Exercise details:
Repeat every record below exactly, but leave out any pictures.

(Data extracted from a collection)
►

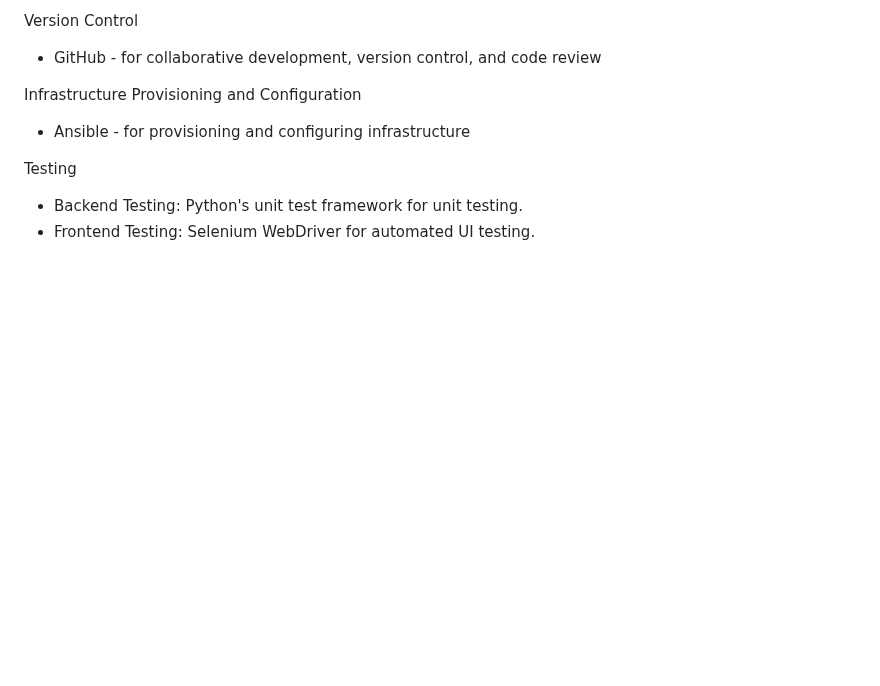
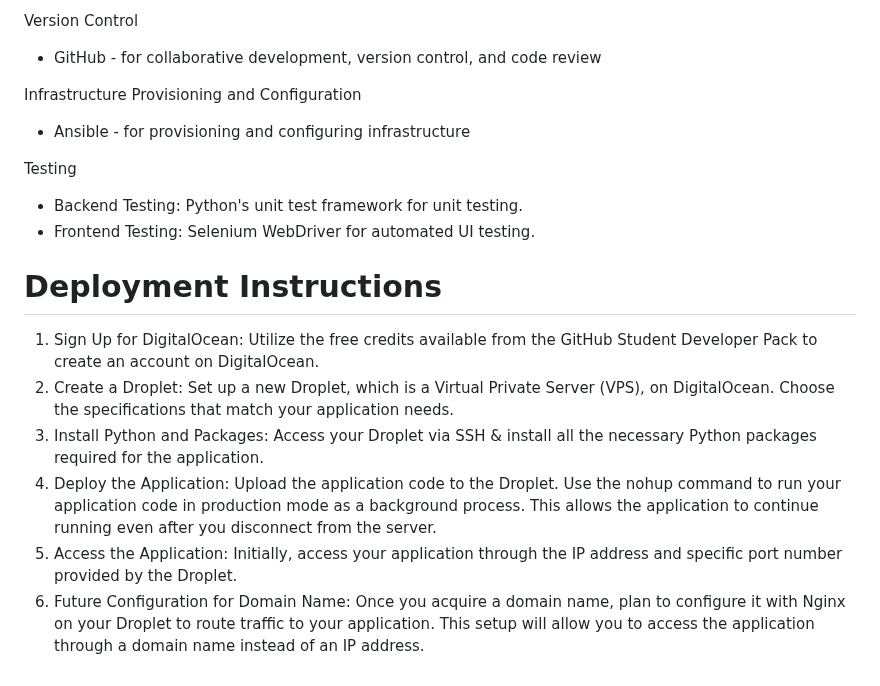
Before and after one commit to Fir121/nlp-project, a Markdown page: README.md, the part around the change. GitHub-like rendering; blank space fills up the shorter version.

```diff
--- a/README.md
+++ b/README.md
@@ -49,3 +49,12 @@ Infrastructure Provisioning and Configuration
 Testing
 * Backend Testing: Python's unit test framework for unit testing.
 * Frontend Testing: Selenium WebDriver for automated UI testing.
+
+# Deployment Instructions
+
+1. Sign Up for DigitalOcean: Utilize the free credits available from the GitHub Student Developer Pack to create an account on DigitalOcean.
+2. Create a Droplet: Set up a new Droplet, which is a Virtual Private Server (VPS), on DigitalOcean. Choose the specifications that match your application needs.
+3. Install Python and Packages: Access your Droplet via SSH & install all the necessary Python packages required for the application.
+4. Deploy the Application: Upload the application code to the Droplet. Use the nohup command to run your application code in production mode as a background process. This allows the application to continue running even after you disconnect from the server.
+5. Access the Application: Initially, access your application through the IP address and specific port number provided by the Droplet.
+6. Future Configuration for Domain Name: Once you acquire a domain name, plan to configure it with Nginx on your Droplet to route traffic to your application. This setup will allow you to access the application through a domain name instead of an IP address.
```
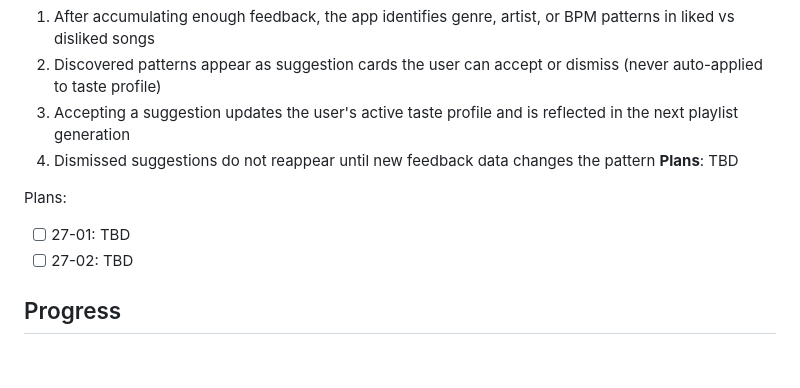
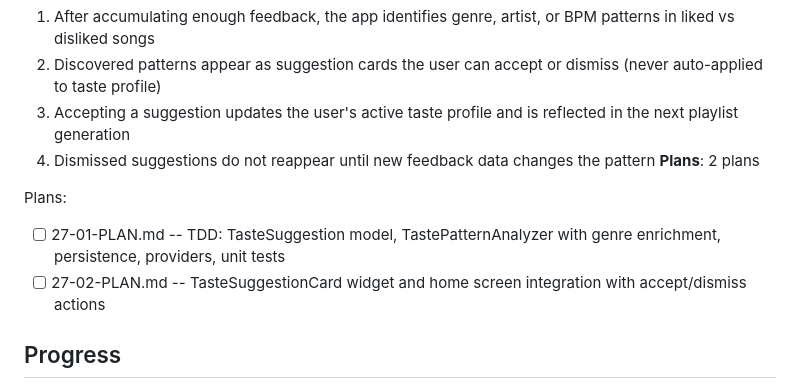
Before and after one commit to Looney-tic/running-playlist-ai, a Markdown page: .planning/ROADMAP.md, the part around the change. Drawn GitHub-style; blank space fills up the shorter version.

Commit message:
docs(27): create phase plan

```diff
--- a/.planning/ROADMAP.md
+++ b/.planning/ROADMAP.md
@@ -177,11 +177,11 @@ Plans:
   2. Discovered patterns appear as suggestion cards the user can accept or dismiss (never auto-applied to taste profile)
   3. Accepting a suggestion updates the user's active taste profile and is reflected in the next playlist generation
   4. Dismissed suggestions do not reappear until new feedback data changes the pattern
-**Plans**: TBD
+**Plans**: 2 plans
 
 Plans:
-- [ ] 27-01: TBD
-- [ ] 27-02: TBD
+- [ ] 27-01-PLAN.md -- TDD: TasteSuggestion model, TastePatternAnalyzer with genre enrichment, persistence, providers, unit tests
+- [ ] 27-02-PLAN.md -- TasteSuggestionCard widget and home screen integration with accept/dismiss actions
 
 ## Progress
 
```
Also changed, not shown: 2 other files.
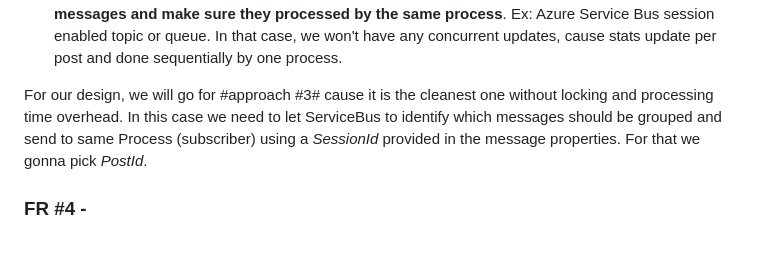
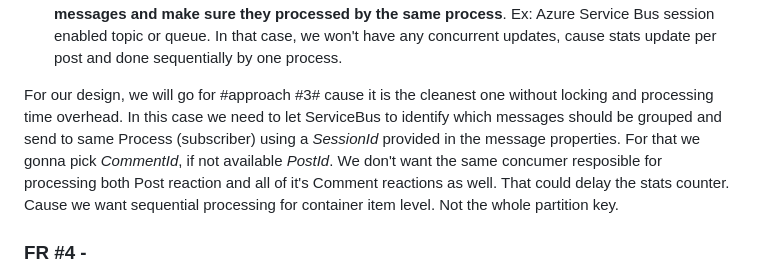
Before and after one commit to DHJayasinghe/system-design, a Markdown page: LikeService/README.md, the part around the change. GitHub-like rendering; blank space fills up the shorter version.

```diff
--- a/LikeService/README.md
+++ b/LikeService/README.md
@@ -54,7 +54,7 @@ Problem with this approach is when concurrent users try to increment the same Re
 2. Optimistic Concurrency Control - Where we store version number on the Container Item and use that to avoid conflicts update, with a retry logic. But, this will result in increased round-trip to DB.
 3. Increment count using the same process - In this approach we could use some sort of session enabled pub/sub or queue messaging solution, where Reaction count requests per post are **received as messages and make sure they processed by the same process**. Ex: Azure Service Bus session enabled topic or queue. In that case, we won't have any concurrent updates, cause stats update per post and done sequentially by one process.
 
-For our design, we will go for #approach #3# cause it is the cleanest one without locking and processing time overhead. In this case we need to let ServiceBus to identify which messages should be grouped and send to same Process (subscriber) using a *SessionId* provided in the message properties. For that we gonna pick *PostId*.
+For our design, we will go for #approach #3# cause it is the cleanest one without locking and processing time overhead. In this case we need to let ServiceBus to identify which messages should be grouped and send to same Process (subscriber) using a *SessionId* provided in the message properties. For that we gonna pick *CommentId*, if not available *PostId*. We don't want the same concumer resposible for processing both Post reaction and all of it's Comment reactions as well. That could delay the stats counter. Cause we want sequential processing for container item level. Not the whole partition key.
 
 ### FR #4 - <br>
 To achieve this we need to maintain a unique constraint on `/UserId` and `/CommentId`. NoSQL databases follow BASE model, where S stands for **Soft State**. Which describes due to the lack of immediate consistency, data values may change over time. So there is a very good possibility that data conflicts and data integrity issues could occur. Which must handled by the developers. So, in this case there could be data integrity issue, when user doing multiple API calls which gonna insert duplciate reactions. But in CosmosDB, there is a extra layer of data integrity called *Unique Key Constraint*, which can guarantee uniqueness **within a partition key**. So we could add this Unique Key Constraint policy to achive this requirement.
```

◄

Solution to this task:
Before and after one commit to Fir121/nlp-project, a Markdown page: README.md, the part around the change. GitHub-like rendering; blank space fills up the shorter version.

```diff
--- a/README.md
+++ b/README.md
@@ -49,3 +49,12 @@ Infrastructure Provisioning and Configuration
 Testing
 * Backend Testing: Python's unit test framework for unit testing.
 * Frontend Testing: Selenium WebDriver for automated UI testing.
+
+# Deployment Instructions
+
+1. Sign Up for DigitalOcean: Utilize the free credits available from the GitHub Student Developer Pack to create an account on DigitalOcean.
+2. Create a Droplet: Set up a new Droplet, which is a Virtual Private Server (VPS), on DigitalOcean. Choose the specifications that match your application needs.
+3. Install Python and Packages: Access your Droplet via SSH & install all the necessary Python packages required for the application.
+4. Deploy the Application: Upload the application code to the Droplet. Use the nohup command to run your application code in production mode as a background process. This allows the application to continue running even after you disconnect from the server.
+5. Access the Application: Initially, access your application through the IP address and specific port number provided by the Droplet.
+6. Future Configuration for Domain Name: Once you acquire a domain name, plan to configure it with Nginx on your Droplet to route traffic to your application. This setup will allow you to access the application through a domain name instead of an IP address.
```
Before and after one commit to Looney-tic/running-playlist-ai, a Markdown page: .planning/ROADMAP.md, the part around the change. Drawn GitHub-style; blank space fills up the shorter version.

Commit message:
docs(27): create phase plan

```diff
--- a/.planning/ROADMAP.md
+++ b/.planning/ROADMAP.md
@@ -177,11 +177,11 @@ Plans:
   2. Discovered patterns appear as suggestion cards the user can accept or dismiss (never auto-applied to taste profile)
   3. Accepting a suggestion updates the user's active taste profile and is reflected in the next playlist generation
   4. Dismissed suggestions do not reappear until new feedback data changes the pattern
-**Plans**: TBD
+**Plans**: 2 plans
 
 Plans:
-- [ ] 27-01: TBD
-- [ ] 27-02: TBD
+- [ ] 27-01-PLAN.md -- TDD: TasteSuggestion model, TastePatternAnalyzer with genre enrichment, persistence, providers, unit tests
+- [ ] 27-02-PLAN.md -- TasteSuggestionCard widget and home screen integration with accept/dismiss actions
 
 ## Progress
 
```
Also changed, not shown: 2 other files.
Before and after one commit to DHJayasinghe/system-design, a Markdown page: LikeService/README.md, the part around the change. GitHub-like rendering; blank space fills up the shorter version.

```diff
--- a/LikeService/README.md
+++ b/LikeService/README.md
@@ -54,7 +54,7 @@ Problem with this approach is when concurrent users try to increment the same Re
 2. Optimistic Concurrency Control - Where we store version number on the Container Item and use that to avoid conflicts update, with a retry logic. But, this will result in increased round-trip to DB.
 3. Increment count using the same process - In this approach we could use some sort of session enabled pub/sub or queue messaging solution, where Reaction count requests per post are **received as messages and make sure they processed by the same process**. Ex: Azure Service Bus session enabled topic or queue. In that case, we won't have any concurrent updates, cause stats update per post and done sequentially by one process.
 
-For our design, we will go for #approach #3# cause it is the cleanest one without locking and processing time overhead. In this case we need to let ServiceBus to identify which messages should be grouped and send to same Process (subscriber) using a *SessionId* provided in the message properties. For that we gonna pick *PostId*.
+For our design, we will go for #approach #3# cause it is the cleanest one without locking and processing time overhead. In this case we need to let ServiceBus to identify which messages should be grouped and send to same Process (subscriber) using a *SessionId* provided in the message properties. For that we gonna pick *CommentId*, if not available *PostId*. We don't want the same concumer resposible for processing both Post reaction and all of it's Comment reactions as well. That could delay the stats counter. Cause we want sequential processing for container item level. Not the whole partition key.
 
 ### FR #4 - <br>
 To achieve this we need to maintain a unique constraint on `/UserId` and `/CommentId`. NoSQL databases follow BASE model, where S stands for **Soft State**. Which describes due to the lack of immediate consistency, data values may change over time. So there is a very good possibility that data conflicts and data integrity issues could occur. Which must handled by the developers. So, in this case there could be data integrity issue, when user doing multiple API calls which gonna insert duplciate reactions. But in CosmosDB, there is a extra layer of data integrity called *Unique Key Constraint*, which can guarantee uniqueness **within a partition key**. So we could add this Unique Key Constraint policy to achive this requirement.
```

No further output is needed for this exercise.